The litany of sexual misbehavior is unending and reaches into every strata of society. It’s a time of reckoning and settling of scores, too. The rich and famous are having to account for their actions. In the midst of this revolution in accountability there needs to be an opportunity for targets of these allegations to have an opportunity to respond before Judgment is rendered.
Excerpted from San Francisco Chronicle 8.13.2019
The San Francisco Opera has canceled a concert appearance by Plácido Domingo planned for Oct. 6 in the wake of allegations of sexual harassment leveled against the operatic luminary.
A news story on Monday, Aug. 12, by the Associated Press reported claims by nine women of unwanted sexual behavior by Domingo going back decades. The accusers, eight singers and a dancer, said that Domingo, 78, had pressured them into sexual relationships and retaliated against them professionally if they refused his advances.
A statement from the company said, “Though the alleged incidents reported did not take place at San Francisco Opera, the Company is unable to present the artist on the War Memorial Opera House stage. San Francisco Opera is committed to its strong anti-sexual harassment policy and requires all Company members to adhere to the highest standards of professional conduct. San Francisco Opera places a great priority on creating a safe and secure environment where everyone can focus on their work and art, and in which colleagues are treated with respect, dignity and collegiality.”
In a statement released to the AP, Domingo said, “The allegations from these unnamed individuals dating back as many as thirty years are deeply troubling, and as presented, inaccurate.
“Still, it is painful to hear that I may have upset anyone or made them feel uncomfortable — no matter how long ago and despite my best intentions. I believed that all of my interactions and relationships were always welcomed and consensual.”
The charges have prompted other companies to respond as well. The Philadelphia Orchestra on Tuesday withdrew its invitation to have Domingo sing during its opening-night concert on Sept. 18.
The Metropolitan Opera, where Domingo is scheduled to sing two roles this season, issued this statement: “We take accusations of sexual harassment and abuse of power with extreme seriousness. We will await the results of the investigation into Plácido Domingo’s behavior as head of the Los Angeles Opera before making any final decisions about Mr. Domingo’s ultimate future at the Met. It should be noted that during his career at the Met as a guest artist, Mr. Domingo has never been in a position to influence casting decisions for anyone other than himself.”

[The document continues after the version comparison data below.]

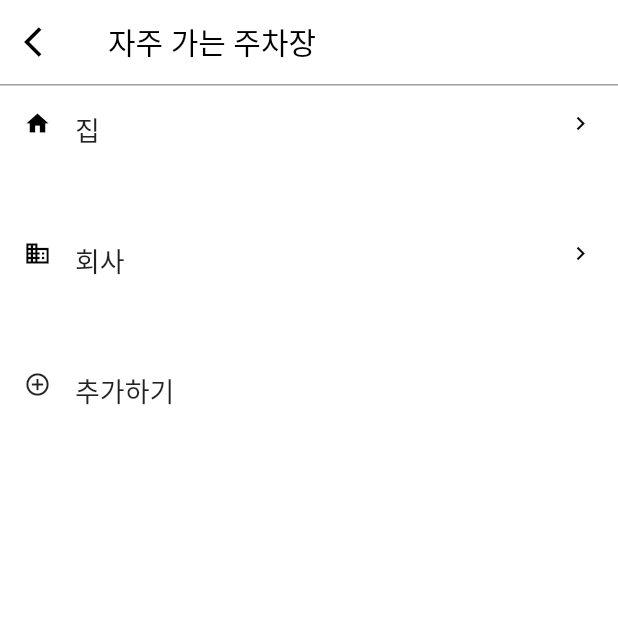
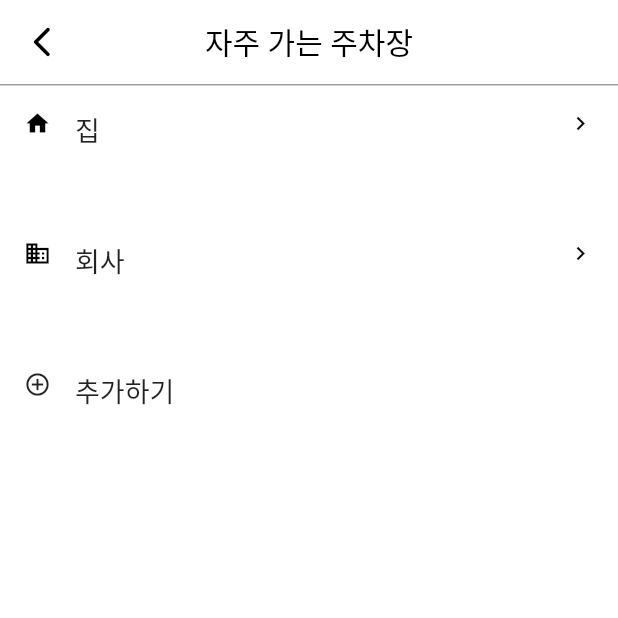
Before and after one commit to lowapple/android.app.bmap.ui, a Flutter app: the PageParkingLike screen opened by its route, on a phone screen of 412 x 824 dp, the top half of it. Run offline on Flutter 3.47's test engine with Material 2 defaults, Android fonts, the phone set to English and light mode, and no system bars; our stand-ins replace dio, fl_chart, get_it, sqflite; accounts and stored records are empty; statements that could not run were skipped.

```diff
--- a/lib/pages/parking_like.dart
+++ b/lib/pages/parking_like.dart
@@ -105,10 +105,11 @@ class _PageParkingLikeState extends State<PageParkingLike> {
               style: TextStyle(color: Colors.black),
             ),
             elevation: 0,
+            centerTitle: true,
             backgroundColor: Colors.white,
             leading: IconButton(
               icon: const Icon(
-                Icons.arrow_back_ios,
+                Icons.arrow_back_ios_new_rounded,
                 color: Colors.black,
               ),
               onPressed: () {
--- a/lib/pages/parking_like_editor.dart
+++ b/lib/pages/parking_like_editor.dart
@@ -44,6 +44,7 @@ class _PageParkingLikeEditorState extends State<PageParkingLikeEditor> {
         child: Scaffold(
           backgroundColor: Colors.white,
           appBar: AppBar(
+            centerTitle: true,
             title: const Text(
               "자주 가는 주차장",
               style: TextStyle(color: Colors.black),
@@ -52,7 +53,7 @@ class _PageParkingLikeEditorState extends State<PageParkingLikeEditor> {
             backgroundColor: Colors.white,
             leading: IconButton(
               icon: const Icon(
-                Icons.arrow_back_ios,
+                Icons.arrow_back_ios_new_rounded,
                 color: Colors.black,
               ),
               onPressed: () {
```
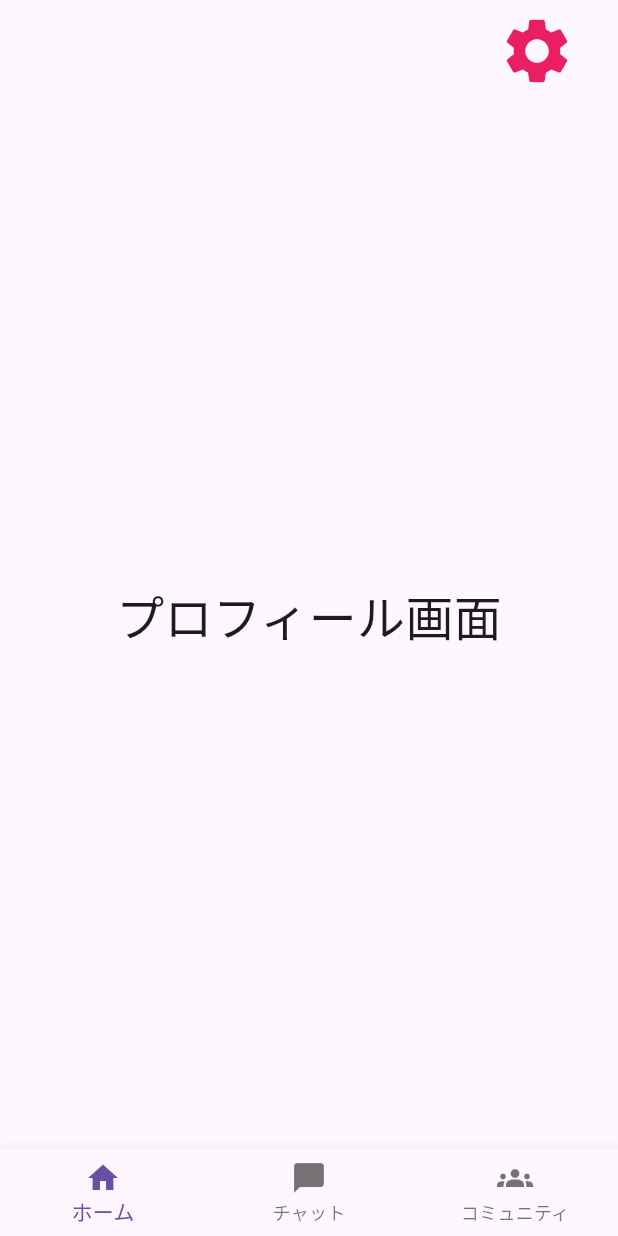
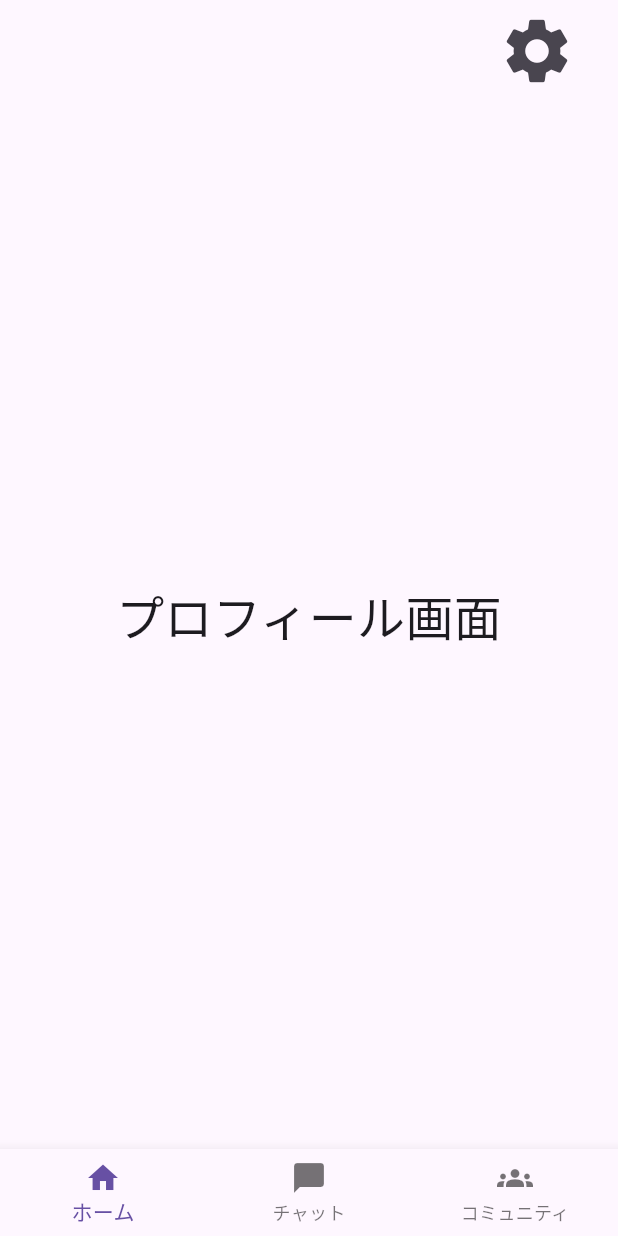
Before and after one commit to m-tkt/Lily, a Flutter app: the screen it shows after launch, on a phone screen of 412 x 824 dp. Run offline on Flutter 3.47's test engine with Material 3 defaults, Android fonts, the phone set to English and light mode, and no system bars.

Commit message:
設定アイコンのホバー時の背景色修正

```diff
--- a/lib/src/components/setting_btn.dart
+++ b/lib/src/components/setting_btn.dart
@@ -18,8 +18,8 @@ class SettingBtn extends StatelessWidget {
       },
       // 表示アイコン
       icon: const Icon(Icons.settings),
-      // アイコン色
-      color: Colors.pink,
+      highlightColor: Colors.transparent,
+      hoverColor: Colors.transparent,
       // サイズ
       iconSize: 52,
     );
```
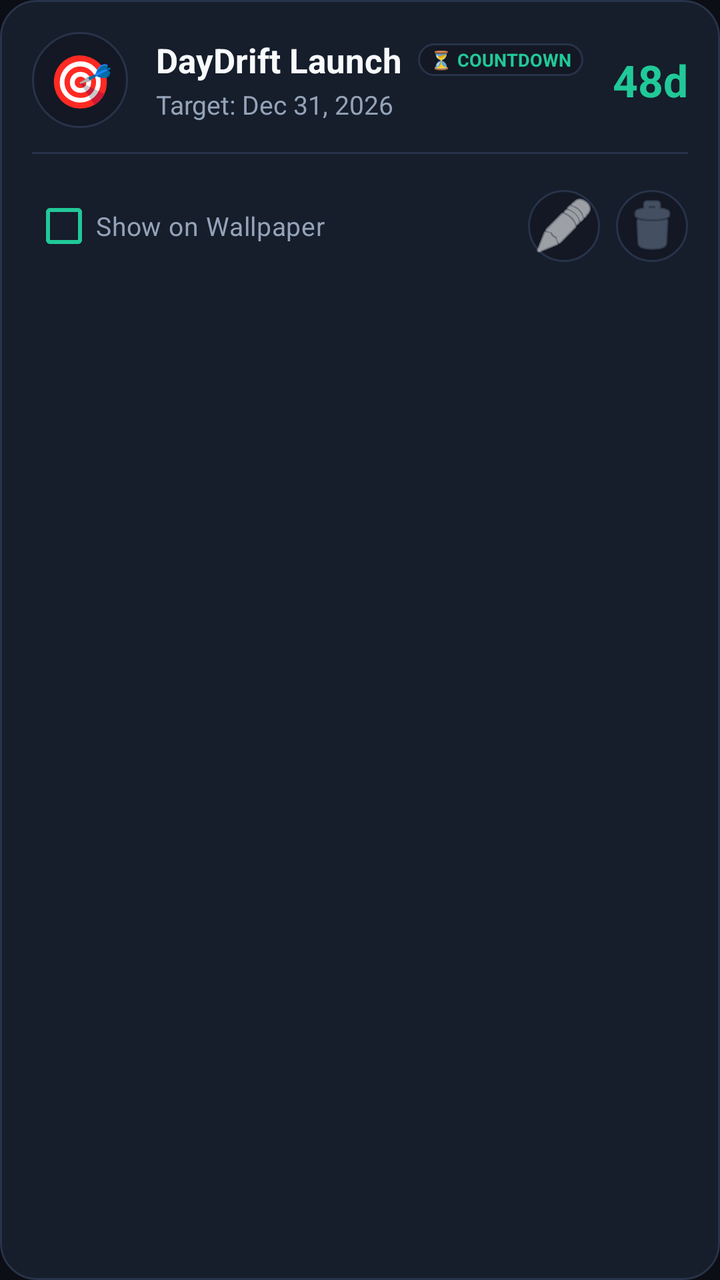
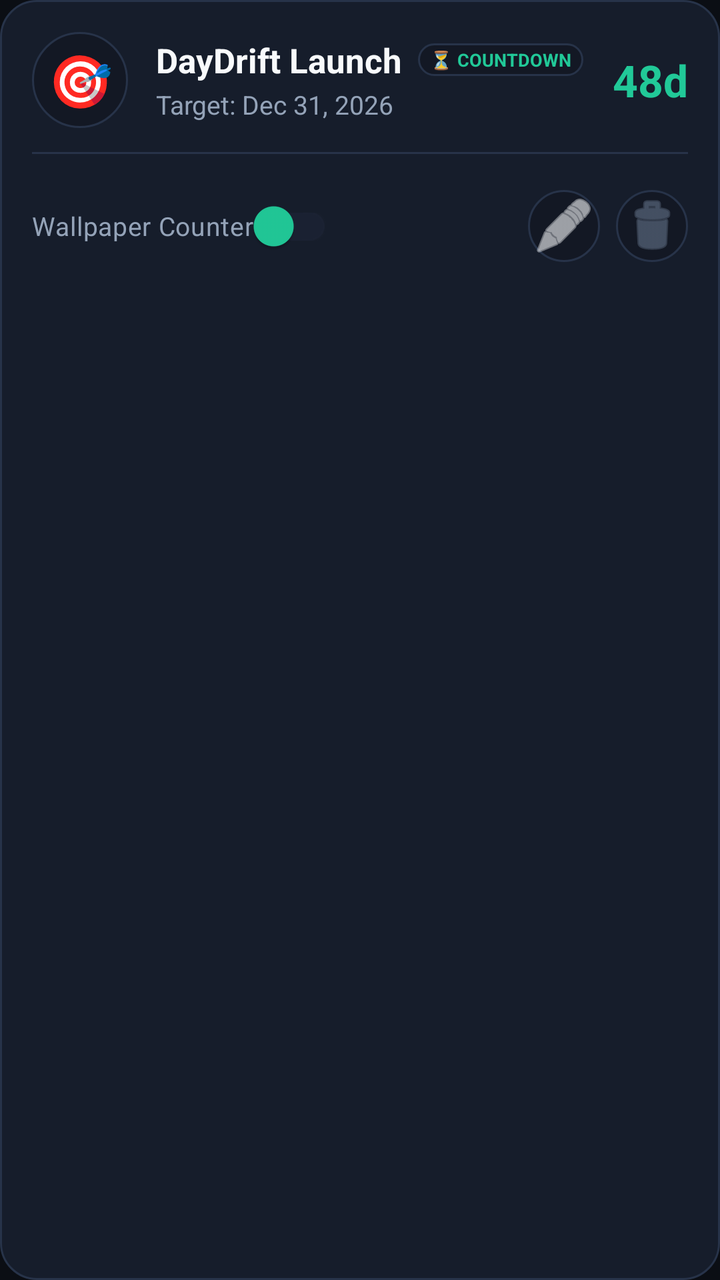

Compare the two renders of this Android layout. The source of the first and the diff that turns it into the second are given below.
<!-- AndroidManifest.xml: application theme Theme.DayDrift -->
<!-- res/layout/item_counter.xml -->
<?xml version="1.0" encoding="utf-8"?>
<LinearLayout xmlns:android="http://schemas.android.com/apk/res/android"
    xmlns:app="http://schemas.android.com/apk/res-auto"
    android:layout_width="match_parent"
    android:layout_height="wrap_content"
    android:orientation="vertical"
    android:background="@drawable/bg_card"
    android:padding="16dp"
    android:layout_marginBottom="12dp">

    <LinearLayout
        android:layout_width="match_parent"
        android:layout_height="wrap_content"
        android:orientation="horizontal"
        android:gravity="center_vertical">

        <TextView
            android:id="@+id/itemEmoji"
            android:layout_width="48dp"
            android:layout_height="48dp"
            android:text="🎯"
            android:textSize="26sp"
            android:gravity="center"
            android:background="@drawable/bg_pill" />

        <LinearLayout
            android:layout_width="0dp"
            android:layout_height="wrap_content"
            android:layout_weight="1"
            android:orientation="vertical"
            android:layout_marginStart="14dp">

            <LinearLayout
                android:layout_width="wrap_content"
                android:layout_height="wrap_content"
                android:orientation="horizontal"
                android:gravity="center_vertical">

                <TextView
                    android:id="@+id/itemTitle"
                    android:layout_width="wrap_content"
                    android:layout_height="wrap_content"
                    android:text="DayDrift Launch"
                    android:textColor="@color/text_primary"
                    android:textSize="17sp"
                    android:textStyle="bold" />

                <TextView
                    android:id="@+id/itemModeBadge"
                    android:layout_width="wrap_content"
                    android:layout_height="wrap_content"
                    android:text="⏳ COUNTDOWN"
                    android:textSize="9sp"
                    android:textStyle="bold"
                    android:textColor="@color/primary"
                    android:background="@drawable/bg_pill"
                    android:paddingStart="6dp"
                    android:paddingEnd="6dp"
                    android:paddingTop="2dp"
                    android:paddingBottom="2dp"
                    android:layout_marginStart="8dp" />
            </LinearLayout>

            <TextView
                android:id="@+id/itemTargetDate"
                android:layout_width="wrap_content"
                android:layout_height="wrap_content"
                android:text="Target: Dec 31, 2026"
                android:textColor="@color/text_secondary"
                android:textSize="13sp"
                android:layout_marginTop="2dp" />
        </LinearLayout>

        <TextView
            android:id="@+id/itemRemaining"
            android:layout_width="wrap_content"
            android:layout_height="wrap_content"
            android:text="48d"
            android:textColor="@color/primary"
            android:textSize="22sp"
            android:textStyle="bold" />
    </LinearLayout>

    <View
        android:layout_width="match_parent"
        android:layout_height="1dp"
        android:background="@color/border_card"
        android:layout_marginTop="12dp"
        android:layout_marginBottom="12dp" />

    <LinearLayout
        android:layout_width="match_parent"
        android:layout_height="wrap_content"
        android:orientation="horizontal"
        android:gravity="center_vertical">

        <com.google.android.material.checkbox.MaterialCheckBox
            android:id="@+id/checkShowOnWallpaper"
            android:layout_width="wrap_content"
            android:layout_height="wrap_content"
            android:text="Show on Wallpaper"
            android:textColor="@color/text_secondary"
            android:textSize="13sp"
            app:buttonTint="@color/primary" />

        <View
            android:layout_width="0dp"
            android:layout_height="0dp"
            android:layout_weight="1" />

        <ImageButton
            android:id="@+id/btnEdit"
            android:layout_width="36dp"
            android:layout_height="36dp"
            android:background="@drawable/bg_pill"
            android:src="@android:drawable/ic_menu_edit"
            app:tint="@color/text_primary"
            android:layout_marginEnd="8dp" />

        <ImageButton
            android:id="@+id/btnDelete"
            android:layout_width="36dp"
            android:layout_height="36dp"
            android:background="@drawable/bg_pill"
            android:src="@android:drawable/ic_menu_delete"
            app:tint="@color/text_muted" />
    </LinearLayout>
</LinearLayout>
<!-- resources referenced by this layout -->
<resources>
  <color name="border_card">#273349</color>
  <color name="primary">#21C998</color>
  <color name="text_muted">#64748B</color>
  <color name="text_primary">#F8FAFC</color>
  <color name="text_secondary">#94A3B8</color>
  <!-- drawable bg_card (drawable) -->
  <?xml version="1.0" encoding="utf-8"?>
  <shape xmlns:android="http://schemas.android.com/apk/res/android"
      android:shape="rectangle">
      <solid android:color="@color/bg_surface_card" />
      <stroke android:width="1dp" android:color="@color/border_card" />
      <corners android:radius="18dp" />
  </shape>
  <!-- drawable bg_pill (drawable) -->
  <?xml version="1.0" encoding="utf-8"?>
  <shape xmlns:android="http://schemas.android.com/apk/res/android"
      android:shape="rectangle">
      <solid android:color="@color/bg_surface" />
      <stroke android:width="1dp" android:color="@color/border_card" />
      <corners android:radius="24dp" />
  </shape>
  <style name="Theme.DayDrift" parent="Theme.Material3.Dark.NoActionBar">
          <item name="colorPrimary">@color/primary</item>
          <item name="colorPrimaryVariant">@color/primary_variant</item>
          <item name="colorSecondary">@color/secondary</item>
          <item name="colorSecondaryVariant">@color/secondary_variant</item>
          <item name="android:windowBackground">@color/bg_dark</item>
          <item name="android:colorBackground">@color/bg_dark</item>
          <item name="colorSurface">@color/bg_surface</item>
          <item name="colorSurfaceVariant">@color/bg_surface_card</item>
          <item name="colorOnSurface">@color/text_primary</item>
          <item name="colorOnPrimary">@color/bg_dark</item>
          <item name="android:statusBarColor">@color/bg_dark</item>
          <item name="android:navigationBarColor">@color/bg_dark</item>
          <item name="android:windowLightStatusBar">false</item>
          <item name="android:windowAnimationStyle">@style/DayDriftAnimation.Activity</item>
      </style>
  <color name="bg_surface_card">#161D2B</color>
  <color name="bg_surface">#131824</color>
  <color name="primary_variant">#16A37A</color>
  <color name="secondary">#6366F1</color>
  <color name="secondary_variant">#4F46E5</color>
  <color name="bg_dark">#0B0E14</color>
  <style name="DayDriftAnimation.Activity" parent="@android:style/Animation.Activity">
          <item name="android:activityOpenEnterAnimation">@anim/slide_in_right</item>
          <item name="android:activityOpenExitAnimation">@anim/slide_out_left</item>
          <item name="android:activityCloseEnterAnimation">@anim/slide_in_left</item>
          <item name="android:activityCloseExitAnimation">@anim/slide_out_right</item>
      </style>
</resources>

<!-- the commit's change to res/layout/item_counter.xml (unified diff, before → after) -->
@@ -94,14 +94,15 @@
         android:orientation="horizontal"
         android:gravity="center_vertical">
 
-        <com.google.android.material.checkbox.MaterialCheckBox
-            android:id="@+id/checkShowOnWallpaper"
+        <com.google.android.material.switchmaterial.SwitchMaterial
+            android:id="@+id/switchShowOnWallpaper"
             android:layout_width="wrap_content"
             android:layout_height="wrap_content"
-            android:text="Show on Wallpaper"
+            android:text="Wallpaper Counter"
             android:textColor="@color/text_secondary"
             android:textSize="13sp"
-            app:buttonTint="@color/primary" />
+            app:thumbTint="@color/primary"
+            app:trackTint="@color/bg_surface_elevated" />
 
         <View
             android:layout_width="0dp"
<!-- resource entries referenced after the edit -->
@@ -1,5 +1,6 @@
 <!-- resources referenced by this layout -->
 <resources>
+  <color name="bg_surface_elevated">#1A2132</color>
   <color name="border_card">#273349</color>
   <color name="primary">#21C998</color>
   <color name="text_muted">#64748B</color>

A statement from the LA Opera, where Domingo is general director, reads in part: “LA Opera has robust human resources policies and procedures in place. In accordance with those policies, LA Opera will engage outside counsel to investigate the concerning allegations about Plácido Domingo.”